Based in Greenock, Inverclyde, the firm is run by former Rangers FC directors Sandy and James Easdale.

It has been at the centre of an investigation by the Office of the Traffic Commissioner over concerns at how services are being run.

And it has emerged transport managers James Easdale, Ralph Roberts and Colin Napier have all been formally warned after incidents that traffic commissioner Richard Turfitt has said "tarnished the repute of the operator".

It highlighted an incident where one vehicle in service lost a wheel. 

McGill's, which is said to operate 600 vehicles, has received a £75,000 financial penalty over failures in buses turning up on time or at all.

The firm, which employs more than 800 staff across its headquarters and depots, celebrated a pre-tax profit of £1.4 million, despite an industry-wide slowdown.

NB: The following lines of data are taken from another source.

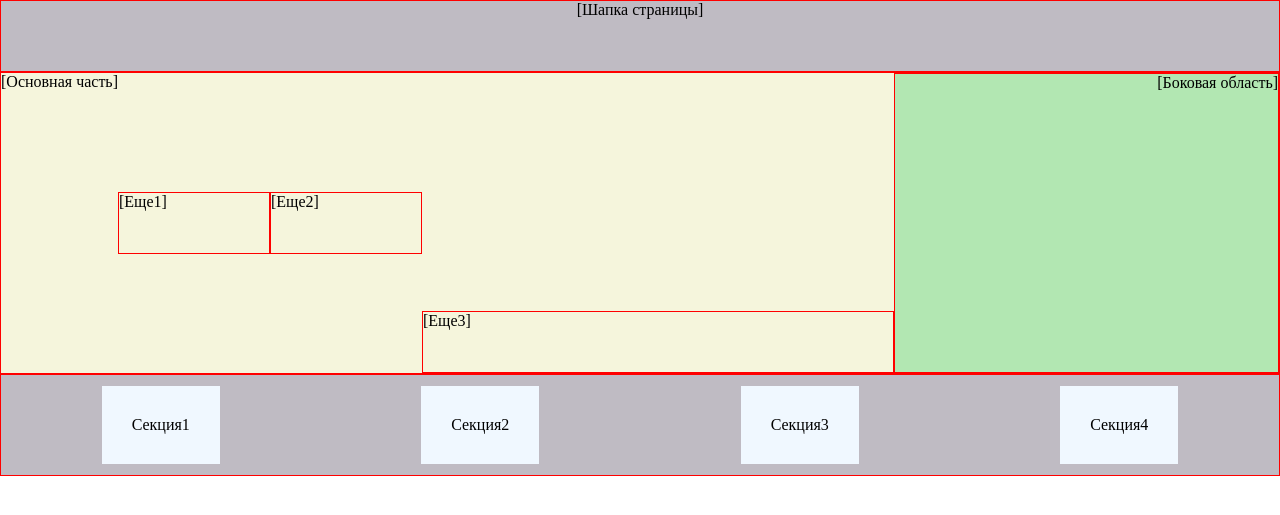
Repository: IrinaGetmanenko/week5
Page: week5/index.html
An editor plug-in stored every save of this project. The page is shown before and after the next save, followed by the edit.
The browser window is 1280 px wide. The pictures show the whole page.

Above is the page before, as saved 2022-08-28 20:16:55.

After the next save:
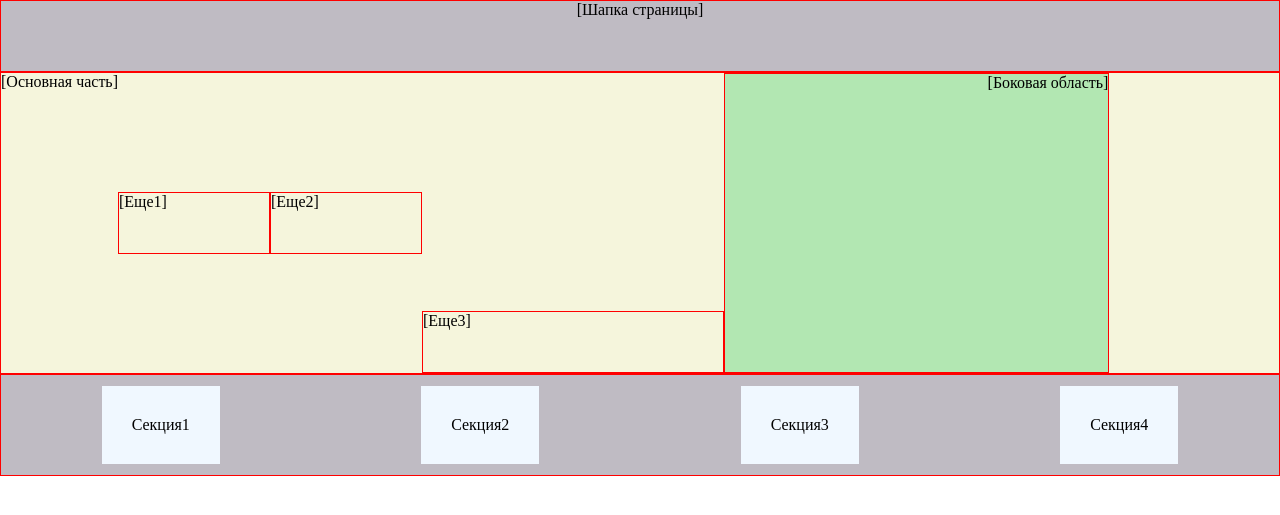
Saved 14 s later.
--- a/week5/index.html
+++ b/week5/index.html
@@ -49,7 +49,7 @@
     }
 
     .section3{
-        flex: 1;
+        display: flex;
         border: 1px solid red;
         align-self: flex-end;
         height: 20%;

The traffic commissioner report publishes six pages of tweets of complaints between December 2018 and June this year, about buses either not turning up or being severely delayed.

Many responses from McGill's referenced "higher than normal technical issues", which led to an official examination of the impact that maintenance issues might have had on operations.

One complainer tweeted in February this year that one service operated once during the whole week and questioned: "how a bus can break down every day".

It was discovered the operator received 38 notices over the last five years, with 21 in the last two, recording a "mixture of internal defects with more significant maintenance issues".

Mr Turfitt said he had "some concerns" about the way Preventative Maintenance Inspections may have been carried out, saying a number of "driver detectable" defects were found to have been left to safety inspections.

A new engineering structure was presented at the inquiry that "appears to be an acceptance of previous weaknesses in driver defect reporting also".

McGill's also referred to quarterly depot reviews to exercise oversight at a local level.

It is to undertake a Full Compliance Audit to be submitted to the Office of the Traffic Commissioner in Edinburgh by April 30 next year.

It is also to appoint two further Certificate of Professional Competence holders to be appointed as transport managers by the end of the year.

Traffic commissioner Mr Turfitt said none of the three transport managers was devoted solely to the tasks of a transport manager.

Mr Turfitt said: "My concern is the level of supervision which is evident from the events and findings to which I have referred.”

He said he was satisfied McGill's would comply to requirements in future, having brought in measures to meet concerns raised at the inquiry.

He added: "However, the incidents to which I have referred have tarnished the repute of the operator.

"The three named transport managers are formally warned accordingly: there can be no repeat of the identified shortcomings and no recurring impact on the running of registered services."

Ralph Roberts, managing director of McGill's Buses, said: "Following the review from the Traffic Commissioner, we accept the outcome of this process, which was detailed and fair in its full judgement.

"A number of parties, including passenger body Bus Users Scotland, the DVSA [Driver and Vehicle Standards Agency] and the Traffic Commissioner confirmed their trust in McGill's as an operator and praised how we dealt with major disruption and how we kept customers informed and recognised our significant investment record.

"That said, we recognise a number of our services have experienced issues with punctuality over the last 12 months and we will strive further to improve the situation in the months to come."